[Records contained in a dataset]
>>>
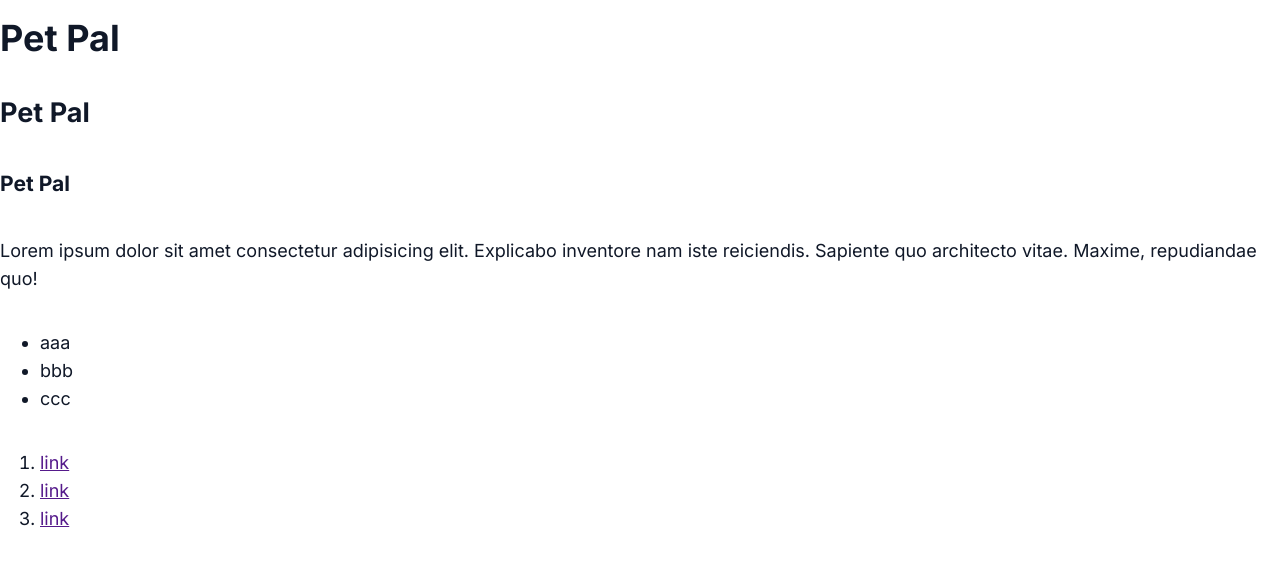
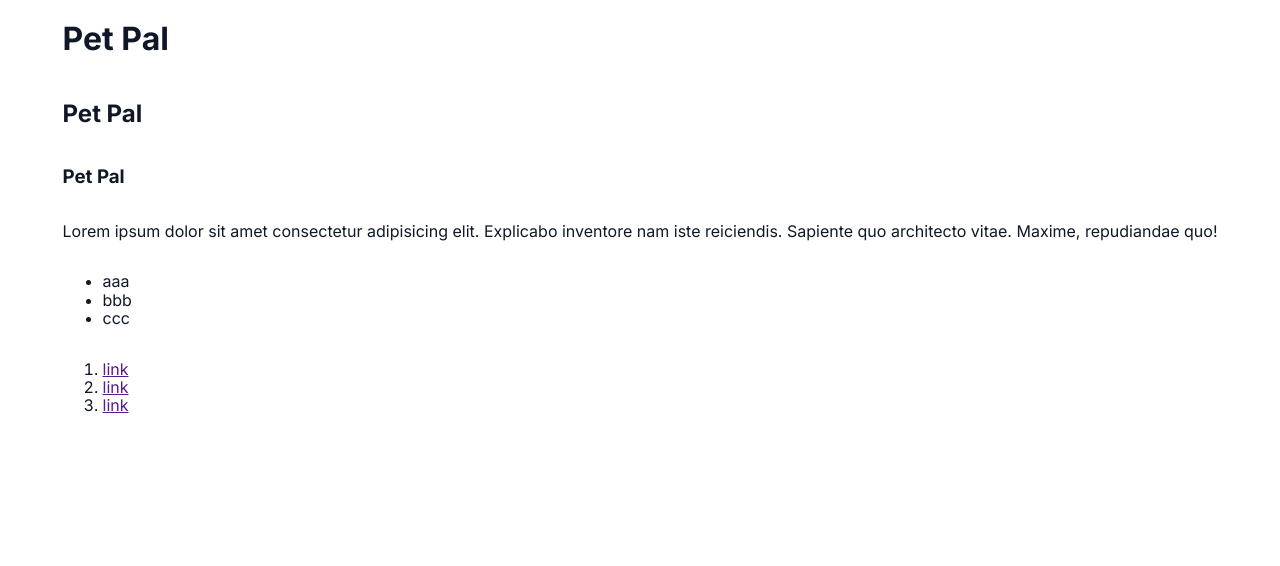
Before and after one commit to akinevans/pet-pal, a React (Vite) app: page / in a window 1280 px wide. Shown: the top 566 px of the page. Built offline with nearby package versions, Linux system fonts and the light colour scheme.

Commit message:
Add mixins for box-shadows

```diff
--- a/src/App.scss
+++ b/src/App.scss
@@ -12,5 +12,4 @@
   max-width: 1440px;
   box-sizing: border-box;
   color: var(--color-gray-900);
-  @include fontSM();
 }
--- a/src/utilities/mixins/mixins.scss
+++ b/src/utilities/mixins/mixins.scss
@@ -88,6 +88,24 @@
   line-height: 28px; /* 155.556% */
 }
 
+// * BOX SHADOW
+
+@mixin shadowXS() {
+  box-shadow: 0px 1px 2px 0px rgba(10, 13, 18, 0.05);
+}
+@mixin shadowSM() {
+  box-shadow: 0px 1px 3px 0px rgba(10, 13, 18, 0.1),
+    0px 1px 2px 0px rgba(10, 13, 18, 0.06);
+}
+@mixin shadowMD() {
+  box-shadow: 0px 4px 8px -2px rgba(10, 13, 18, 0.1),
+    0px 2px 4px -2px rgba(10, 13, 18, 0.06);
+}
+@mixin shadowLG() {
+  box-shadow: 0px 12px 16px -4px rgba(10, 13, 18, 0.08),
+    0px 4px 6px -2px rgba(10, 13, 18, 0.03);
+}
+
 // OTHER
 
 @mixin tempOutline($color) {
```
<<<
TASK ITEM: Reproduce each entry exactly as given; no pictures, please.

ANSWER SPACE:
Before and after one commit to akinevans/pet-pal, a React (Vite) app: page / in a window 1280 px wide. Shown: the top 566 px of the page. Built offline with nearby package versions, Linux system fonts and the light colour scheme.

Commit message:
Add mixins for box-shadows

```diff
--- a/src/App.scss
+++ b/src/App.scss
@@ -12,5 +12,4 @@
   max-width: 1440px;
   box-sizing: border-box;
   color: var(--color-gray-900);
-  @include fontSM();
 }
--- a/src/utilities/mixins/mixins.scss
+++ b/src/utilities/mixins/mixins.scss
@@ -88,6 +88,24 @@
   line-height: 28px; /* 155.556% */
 }
 
+// * BOX SHADOW
+
+@mixin shadowXS() {
+  box-shadow: 0px 1px 2px 0px rgba(10, 13, 18, 0.05);
+}
+@mixin shadowSM() {
+  box-shadow: 0px 1px 3px 0px rgba(10, 13, 18, 0.1),
+    0px 1px 2px 0px rgba(10, 13, 18, 0.06);
+}
+@mixin shadowMD() {
+  box-shadow: 0px 4px 8px -2px rgba(10, 13, 18, 0.1),
+    0px 2px 4px -2px rgba(10, 13, 18, 0.06);
+}
+@mixin shadowLG() {
+  box-shadow: 0px 12px 16px -4px rgba(10, 13, 18, 0.08),
+    0px 4px 6px -2px rgba(10, 13, 18, 0.03);
+}
+
 // OTHER
 
 @mixin tempOutline($color) {
```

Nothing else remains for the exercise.